YOUR ASSIGNMENT: Copy the data exactly; pictures stay out of the copy.

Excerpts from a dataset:

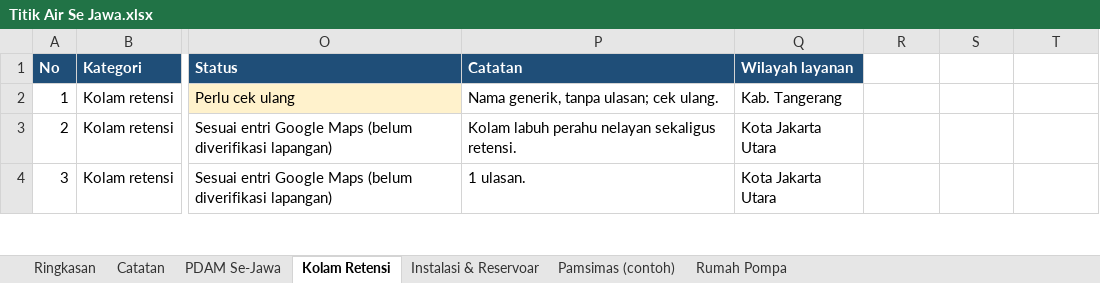
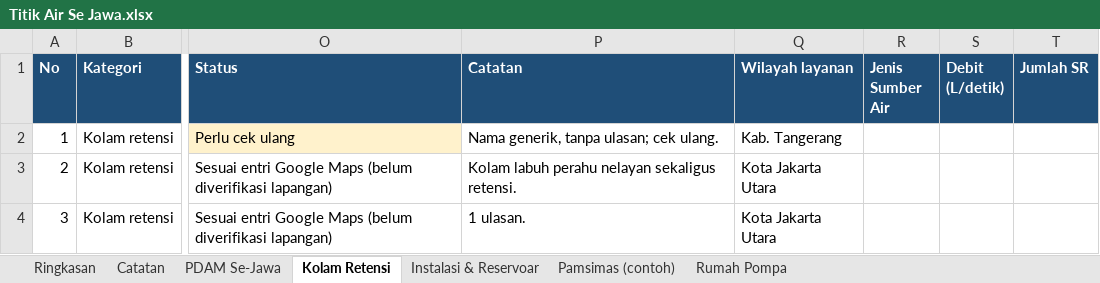
Before and after one commit to SLAfahmi/GIS_sumber-air-bersih_Bandung-raya, an Excel workbook: database/Titik Air Se Jawa.xlsx, sheet Kolam Retensi, drawn as a sheet; only a part is shown, gaps mark what is left out; values as stored, in another font and other column widths than the file's, no borders; the diff names each change by its address in the sheet, - before the commit and + after, or states it on an @@ line.

```diff
--- a/database/Titik Air Se Jawa.xlsx (sheet Kolam Retensi)
+++ b/database/Titik Air Se Jawa.xlsx (sheet Kolam Retensi)
-R1: (empty)
+R1: Jenis Sumber Air
-R1:T1 fill: none
+R1:T1 fill: #1F4E78
-S1: (empty)
+S1: Debit (L/detik)
-T1: (empty)
+T1: Jumlah SR
```
Also changed, not shown: sheet Pamsimas (contoh), sheet Instalasi & Reservoar, sheet Rumah Pompa, sheet PDAM Se-Jawa, 50 other files.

SOLUTION:
Before and after one commit to SLAfahmi/GIS_sumber-air-bersih_Bandung-raya, an Excel workbook: database/Titik Air Se Jawa.xlsx, sheet Kolam Retensi, drawn as a sheet; only a part is shown, gaps mark what is left out; values as stored, in another font and other column widths than the file's, no borders; the diff names each change by its address in the sheet, - before the commit and + after, or states it on an @@ line.

```diff
--- a/database/Titik Air Se Jawa.xlsx (sheet Kolam Retensi)
+++ b/database/Titik Air Se Jawa.xlsx (sheet Kolam Retensi)
-R1: (empty)
+R1: Jenis Sumber Air
-R1:T1 fill: none
+R1:T1 fill: #1F4E78
-S1: (empty)
+S1: Debit (L/detik)
-T1: (empty)
+T1: Jumlah SR
```
Also changed, not shown: sheet Pamsimas (contoh), sheet Instalasi & Reservoar, sheet Rumah Pompa, sheet PDAM Se-Jawa, 50 other files.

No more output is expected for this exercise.